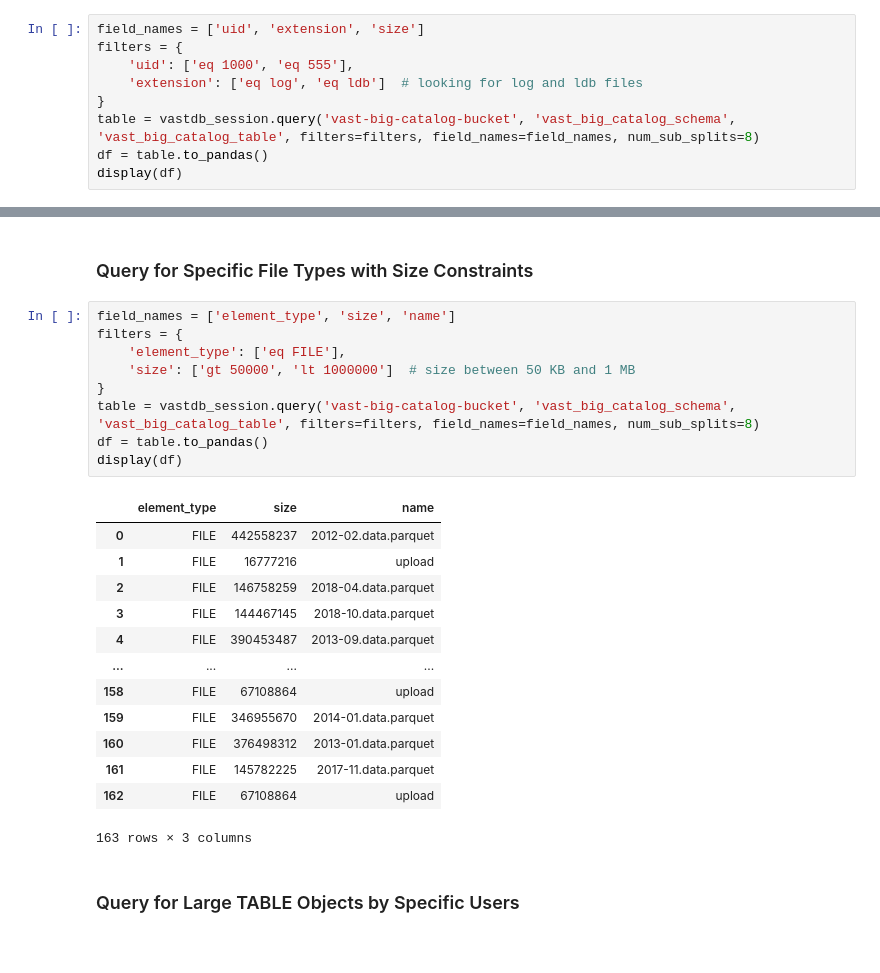
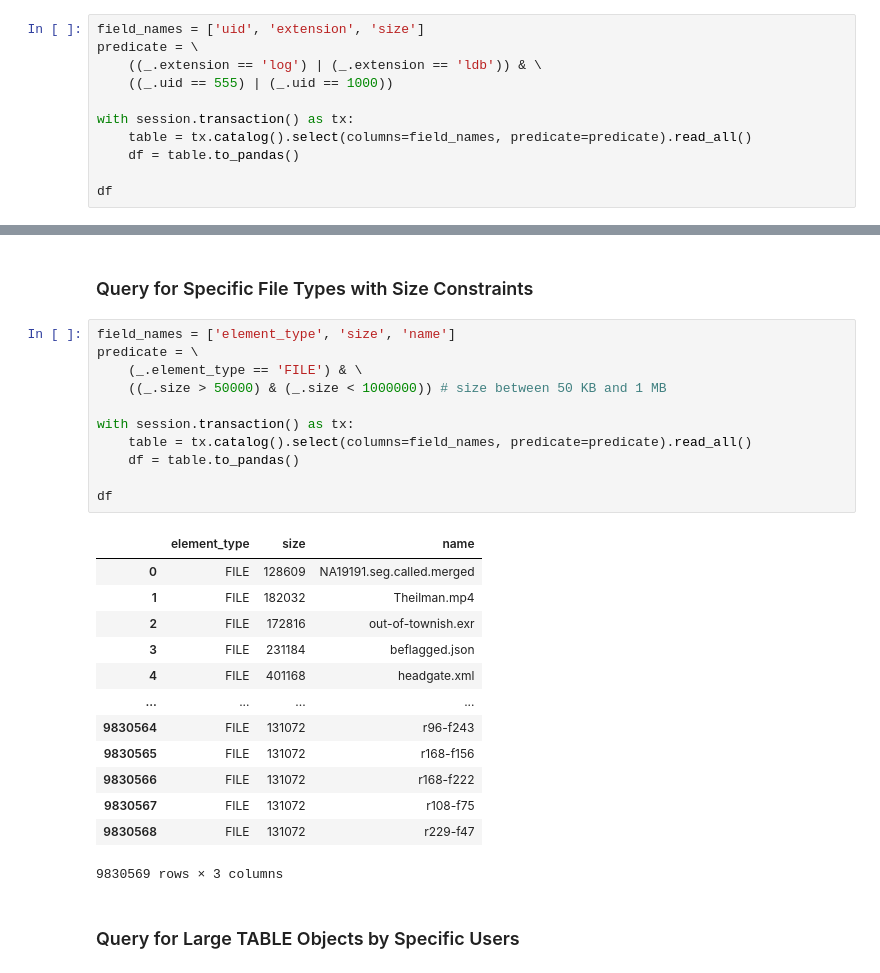
Before and after one commit to snowch/vast-docker-compose-examples, a Jupyter notebook: jupyter-pyspark/examples/catalog/python-sdk-vast-catalog.ipynb, the cells around one changed output, grey strips where cells are left out. Saved outputs shown, nothing was run; the diff lists cells and outputs as text.

```diff
--- a/jupyter-pyspark/examples/catalog/python-sdk-vast-catalog.ipynb
+++ b/jupyter-pyspark/examples/catalog/python-sdk-vast-catalog.ipynb
@@ -261,12 +257,14 @@ All of the following code needs to be migrated to the new VastDB api
 ### Query for Objects Based on User and Specific Extensions
 # %%
 field_names = ['uid', 'extension', 'size']
-filters = {
-    'uid': ['eq 1000', 'eq 555'],
-    'extension': ['eq log', 'eq ldb']  # looking for log and ldb files
-}
-table = vastdb_session.query('vast-big-catalog-bucket', 'vast_big_catalog_schema', 'vast_big_catalog_table', filters=filters, field_names=field_names, num_sub_splits=8)
-df = table.to_pandas()
-display(df)
+predicate = \
+    ((_.extension == 'log') | (_.extension == 'ldb')) & \
+    ((_.uid == 555) | (_.uid == 1000))
+
+with session.transaction() as tx:
+    table = tx.catalog().select(columns=field_names, predicate=predicate).read_all()
+    df = table.to_pandas()
+
+df
 # %% [output]
 |  | uid | extension | size |
@@ -290,27 +284,29 @@ display(df)
 ### Query for Specific File Types with Size Constraints
 # %%
 field_names = ['element_type', 'size', 'name']
-filters = {
-    'element_type': ['eq FILE'],
-    'size': ['gt 50000', 'lt 1000000']  # size between 50 KB and 1 MB
-}
-table = vastdb_session.query('vast-big-catalog-bucket', 'vast_big_catalog_schema', 'vast_big_catalog_table', filters=filters, field_names=field_names, num_sub_splits=8)
-df = table.to_pandas()
-display(df)
+predicate = \
+    (_.element_type == 'FILE') & \
+    ((_.size > 50000) & (_.size < 1000000)) # size between 50 KB and 1 MB
+
+with session.transaction() as tx:
+    table = tx.catalog().select(columns=field_names, predicate=predicate).read_all()
+    df = table.to_pandas()
+
+df
 # %% [output]
 |  | element_type | size | name |
-| 0 | FILE | 442558237 | 2012-02.data.parquet |
-| 1 | FILE | 16777216 | upload |
-| 2 | FILE | 146758259 | 2018-04.data.parquet |
-| 3 | FILE | 144467145 | 2018-10.data.parquet |
-| 4 | FILE | 390453487 | 2013-09.data.parquet |
+| 0 | FILE | 128609 | NA19191.seg.called.merged |
+| 1 | FILE | 182032 | Theilman.mp4 |
+| 2 | FILE | 172816 | out-of-townish.exr |
+| 3 | FILE | 231184 | beflagged.json |
+| 4 | FILE | 401168 | headgate.xml |
 | ... | ... | ... | ... |
-| 158 | FILE | 67108864 | upload |
-| 159 | FILE | 346955670 | 2014-01.data.parquet |
-| 160 | FILE | 376498312 | 2013-01.data.parquet |
-| 161 | FILE | 145782225 | 2017-11.data.parquet |
-| 162 | FILE | 67108864 | upload |
+| 9830564 | FILE | 131072 | r96-f243 |
+| 9830565 | FILE | 131072 | r168-f156 |
+| 9830566 | FILE | 131072 | r168-f222 |
+| 9830567 | FILE | 131072 | r108-f75 |
+| 9830568 | FILE | 131072 | r229-f47 |
-163 rows × 3 columns
+9830569 rows × 3 columns
 # %% [markdown]
 ### Query for Large TABLE Objects by Specific Users
 # %%
```
Also changed, not shown: parts of 4 cells of this notebook.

▶ [TASK REQUIREMENTS]
With images excluded, write the records above out again exactly.

▶ [THE COMPLETED TASK]
Before and after one commit to snowch/vast-docker-compose-examples, a Jupyter notebook: jupyter-pyspark/examples/catalog/python-sdk-vast-catalog.ipynb, the cells around one changed output, grey strips where cells are left out. Saved outputs shown, nothing was run; the diff lists cells and outputs as text.

```diff
--- a/jupyter-pyspark/examples/catalog/python-sdk-vast-catalog.ipynb
+++ b/jupyter-pyspark/examples/catalog/python-sdk-vast-catalog.ipynb
@@ -261,12 +257,14 @@ All of the following code needs to be migrated to the new VastDB api
 ### Query for Objects Based on User and Specific Extensions
 # %%
 field_names = ['uid', 'extension', 'size']
-filters = {
-    'uid': ['eq 1000', 'eq 555'],
-    'extension': ['eq log', 'eq ldb']  # looking for log and ldb files
-}
-table = vastdb_session.query('vast-big-catalog-bucket', 'vast_big_catalog_schema', 'vast_big_catalog_table', filters=filters, field_names=field_names, num_sub_splits=8)
-df = table.to_pandas()
-display(df)
+predicate = \
+    ((_.extension == 'log') | (_.extension == 'ldb')) & \
+    ((_.uid == 555) | (_.uid == 1000))
+
+with session.transaction() as tx:
+    table = tx.catalog().select(columns=field_names, predicate=predicate).read_all()
+    df = table.to_pandas()
+
+df
 # %% [output]
 |  | uid | extension | size |
@@ -290,27 +284,29 @@ display(df)
 ### Query for Specific File Types with Size Constraints
 # %%
 field_names = ['element_type', 'size', 'name']
-filters = {
-    'element_type': ['eq FILE'],
-    'size': ['gt 50000', 'lt 1000000']  # size between 50 KB and 1 MB
-}
-table = vastdb_session.query('vast-big-catalog-bucket', 'vast_big_catalog_schema', 'vast_big_catalog_table', filters=filters, field_names=field_names, num_sub_splits=8)
-df = table.to_pandas()
-display(df)
+predicate = \
+    (_.element_type == 'FILE') & \
+    ((_.size > 50000) & (_.size < 1000000)) # size between 50 KB and 1 MB
+
+with session.transaction() as tx:
+    table = tx.catalog().select(columns=field_names, predicate=predicate).read_all()
+    df = table.to_pandas()
+
+df
 # %% [output]
 |  | element_type | size | name |
-| 0 | FILE | 442558237 | 2012-02.data.parquet |
-| 1 | FILE | 16777216 | upload |
-| 2 | FILE | 146758259 | 2018-04.data.parquet |
-| 3 | FILE | 144467145 | 2018-10.data.parquet |
-| 4 | FILE | 390453487 | 2013-09.data.parquet |
+| 0 | FILE | 128609 | NA19191.seg.called.merged |
+| 1 | FILE | 182032 | Theilman.mp4 |
+| 2 | FILE | 172816 | out-of-townish.exr |
+| 3 | FILE | 231184 | beflagged.json |
+| 4 | FILE | 401168 | headgate.xml |
 | ... | ... | ... | ... |
-| 158 | FILE | 67108864 | upload |
-| 159 | FILE | 346955670 | 2014-01.data.parquet |
-| 160 | FILE | 376498312 | 2013-01.data.parquet |
-| 161 | FILE | 145782225 | 2017-11.data.parquet |
-| 162 | FILE | 67108864 | upload |
+| 9830564 | FILE | 131072 | r96-f243 |
+| 9830565 | FILE | 131072 | r168-f156 |
+| 9830566 | FILE | 131072 | r168-f222 |
+| 9830567 | FILE | 131072 | r108-f75 |
+| 9830568 | FILE | 131072 | r229-f47 |
-163 rows × 3 columns
+9830569 rows × 3 columns
 # %% [markdown]
 ### Query for Large TABLE Objects by Specific Users
 # %%
```
Also changed, not shown: parts of 4 cells of this notebook.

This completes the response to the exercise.